**WHAT YOU ARE ASKED TO DO**
Copy out the data word for word. The images are not part of the copy.

──────────

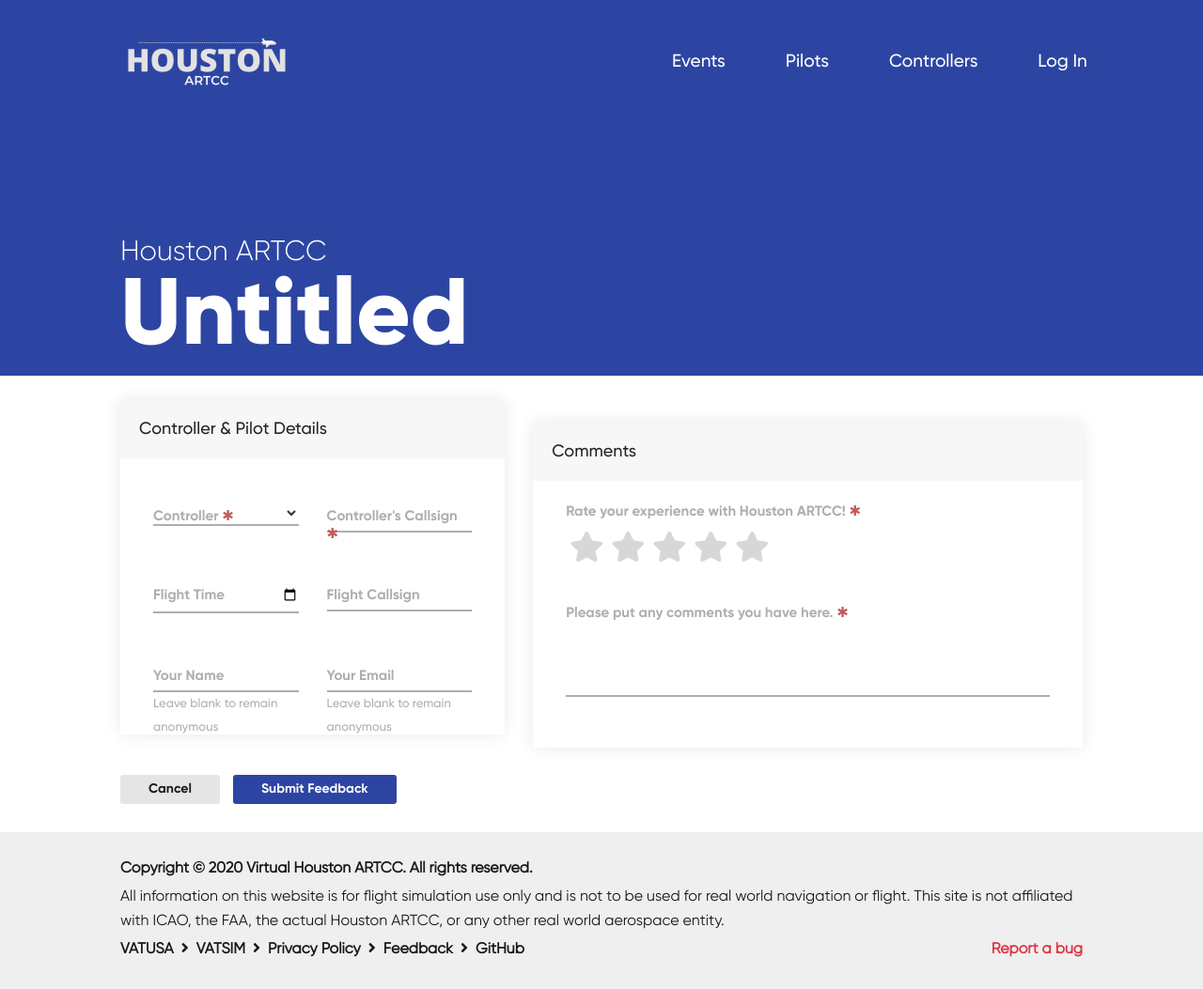
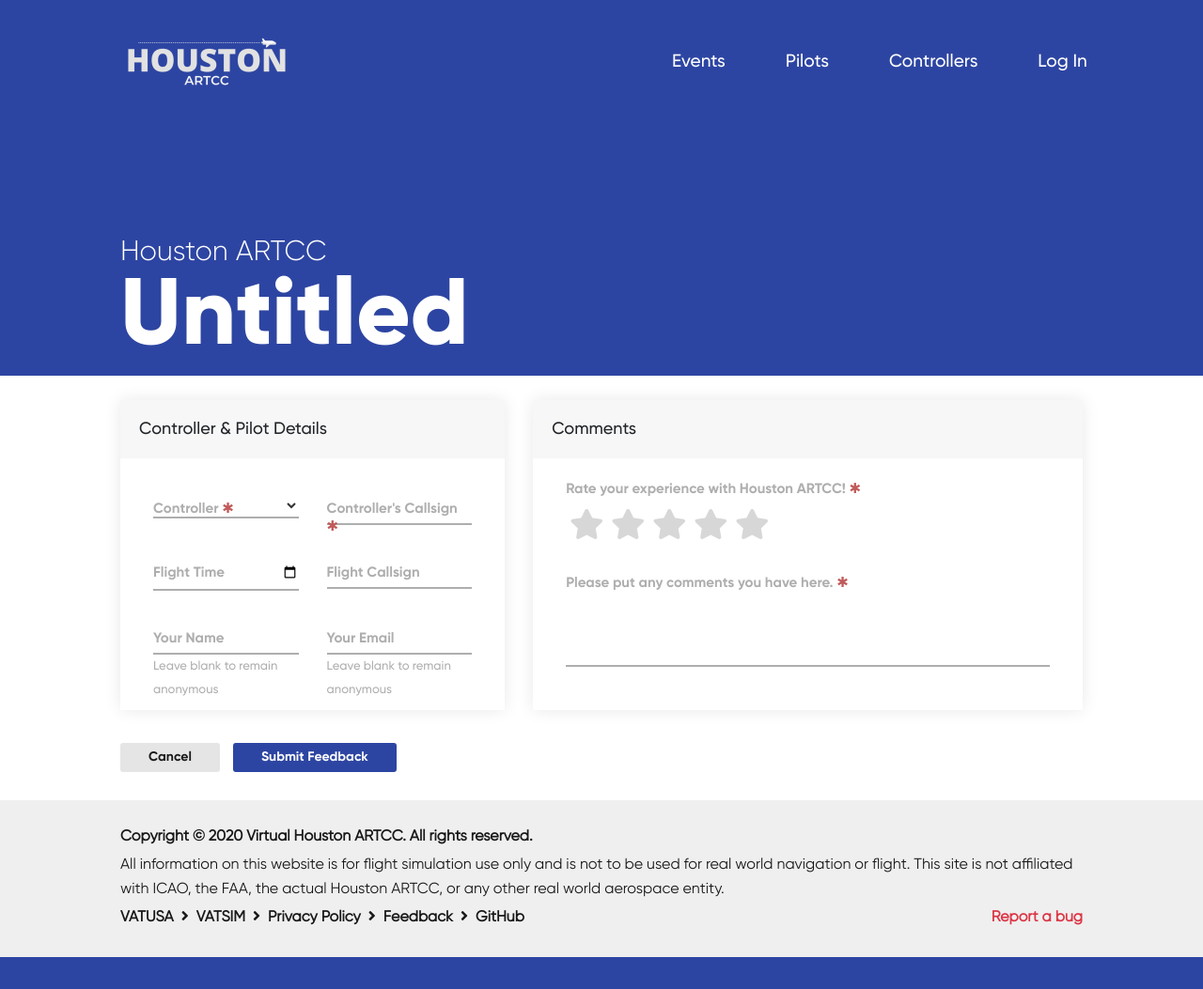
Before and after one commit to Houston-ARTCC/zhuartcc.org, a Django app: template apps/feedback/templates/add_feedback.html in a window 1280 px wide. Shown: the whole page at 94% size. After the commit the page ends 1019 px from the top, so only its background shows below. Run offline with Django 3.2, Linux system fonts and the light colour scheme; the template is opened without the code that fills it, so the values that code supplies are empty; some libraries are stand-ins or nearby versions.

Commit message:
Cleaned up a few pages.

```diff
--- a/apps/feedback/templates/add_feedback.html
+++ b/apps/feedback/templates/add_feedback.html
@@ -4,7 +4,7 @@
 <form action="/feedback/new/" method="POST">
     {% csrf_token %}
     <div class="row">
-        <div class="col-md-12 col-xl-5">
+        <div class="col-md-12 col-xl-5 d-flex align-content-stretch">
             <div class="card card-nav-tabs">
                 <div class="card-header">Controller & Pilot Details</div>
                 <div class="card-body">
@@ -13,7 +13,7 @@
                             <div class="col-6">
                                 <div class="label-group">
                                     <select name="controller" required>
-                                            <option selected></option>
+                                        <option selected></option>
                                         {% for controller in controllers %}
                                             <option value="{{ controller.cid }}">{{ controller.full_name }}</option>
                                         {% endfor %}
@@ -64,8 +64,8 @@
                 </div>
             </div>
         </div>
-        <div class="col-md-12 col-xl-7">
-            <div class="card card-nav-tabs my-4">
+        <div class="col-md-12 col-xl-7 d-flex align-content-stretch">
+            <div class="card card-nav-tabs">
                 <div class="card-header">Comments</div>
                 <div class="card-body">
                     <div class="col">
--- a/apps/user/templates/profile.html
+++ b/apps/user/templates/profile.html
@@ -27,7 +27,7 @@
                 <a href="#" class="alert-link" data-action="remove-comment"><div class="float-right">Remove <i class="far fa-times"></i></div></a>
                 <h4 class="alert-heading">Staff Comment</h4>
                 <p class="mb-0">{{ user.staff_comment }}</p>
-                <footer class="blockquote-footer">{{ user.staff_comment_author.full_name }}</footer>
+                <div class="blockquote-footer">{{ user.staff_comment_author.full_name }}</div>
             </div>
         {% endif %}
         <a href="edit"><button class="btn btn-secondary mb-4">Edit User</button></a><button class="btn btn-secondary mb-4" onclick="addComment()">Add Staff Comment</button>
@@ -183,6 +183,7 @@
                 order: [[ 0, "desc" ]]
             })
         })
+        {% if request.session.staff %}
             function addComment() {
                 launchCustomModal(
                     'info',
@@ -190,7 +191,7 @@
                     `<form id="commentForm">
                         {% csrf_token %}
                         <div class="label-group">
-                        <textarea name="comment" rows="2"></textarea>
+                            <textarea name="comment" rows="2" required></textarea>
                             <span class="focus-border"></span>
                         </div>
                         <button class="btn btn-primary">Submit</button>
@@ -224,5 +225,6 @@
                     launchErrorModal('Error ' + error.status + ': ' + error.responseText)
                 })
             })
+        {% endif %}
     </script>
 {% endblock %}
--- a/static/css/index.css
+++ b/static/css/index.css
@@ -222,7 +222,7 @@ a88aaaa    .d8888b. 88d888b. 88d8b.d8b. .d8888b.
 
 */
 .label-group {
-    margin: 25px 0;
+    margin: 17px 0;
     flex: 0 0 100%;
     max-width: 100%;
     position: relative;
```
Lines whose indentation alone changed are shown as unchanged.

──────────

**TASK RESPONSE**
Before and after one commit to Houston-ARTCC/zhuartcc.org, a Django app: template apps/feedback/templates/add_feedback.html in a window 1280 px wide. Shown: the whole page at 94% size. After the commit the page ends 1019 px from the top, so only its background shows below. Run offline with Django 3.2, Linux system fonts and the light colour scheme; the template is opened without the code that fills it, so the values that code supplies are empty; some libraries are stand-ins or nearby versions.

Commit message:
Cleaned up a few pages.

```diff
--- a/apps/feedback/templates/add_feedback.html
+++ b/apps/feedback/templates/add_feedback.html
@@ -4,7 +4,7 @@
 <form action="/feedback/new/" method="POST">
     {% csrf_token %}
     <div class="row">
-        <div class="col-md-12 col-xl-5">
+        <div class="col-md-12 col-xl-5 d-flex align-content-stretch">
             <div class="card card-nav-tabs">
                 <div class="card-header">Controller & Pilot Details</div>
                 <div class="card-body">
@@ -13,7 +13,7 @@
                             <div class="col-6">
                                 <div class="label-group">
                                     <select name="controller" required>
-                                            <option selected></option>
+                                        <option selected></option>
                                         {% for controller in controllers %}
                                             <option value="{{ controller.cid }}">{{ controller.full_name }}</option>
                                         {% endfor %}
@@ -64,8 +64,8 @@
                 </div>
             </div>
         </div>
-        <div class="col-md-12 col-xl-7">
-            <div class="card card-nav-tabs my-4">
+        <div class="col-md-12 col-xl-7 d-flex align-content-stretch">
+            <div class="card card-nav-tabs">
                 <div class="card-header">Comments</div>
                 <div class="card-body">
                     <div class="col">
--- a/apps/user/templates/profile.html
+++ b/apps/user/templates/profile.html
@@ -27,7 +27,7 @@
                 <a href="#" class="alert-link" data-action="remove-comment"><div class="float-right">Remove <i class="far fa-times"></i></div></a>
                 <h4 class="alert-heading">Staff Comment</h4>
                 <p class="mb-0">{{ user.staff_comment }}</p>
-                <footer class="blockquote-footer">{{ user.staff_comment_author.full_name }}</footer>
+                <div class="blockquote-footer">{{ user.staff_comment_author.full_name }}</div>
             </div>
         {% endif %}
         <a href="edit"><button class="btn btn-secondary mb-4">Edit User</button></a><button class="btn btn-secondary mb-4" onclick="addComment()">Add Staff Comment</button>
@@ -183,6 +183,7 @@
                 order: [[ 0, "desc" ]]
             })
         })
+        {% if request.session.staff %}
             function addComment() {
                 launchCustomModal(
                     'info',
@@ -190,7 +191,7 @@
                     `<form id="commentForm">
                         {% csrf_token %}
                         <div class="label-group">
-                        <textarea name="comment" rows="2"></textarea>
+                            <textarea name="comment" rows="2" required></textarea>
                             <span class="focus-border"></span>
                         </div>
                         <button class="btn btn-primary">Submit</button>
@@ -224,5 +225,6 @@
                     launchErrorModal('Error ' + error.status + ': ' + error.responseText)
                 })
             })
+        {% endif %}
     </script>
 {% endblock %}
--- a/static/css/index.css
+++ b/static/css/index.css
@@ -222,7 +222,7 @@ a88aaaa    .d8888b. 88d888b. 88d8b.d8b. .d8888b.
 
 */
 .label-group {
-    margin: 25px 0;
+    margin: 17px 0;
     flex: 0 0 100%;
     max-width: 100%;
     position: relative;
```
Lines whose indentation alone changed are shown as unchanged.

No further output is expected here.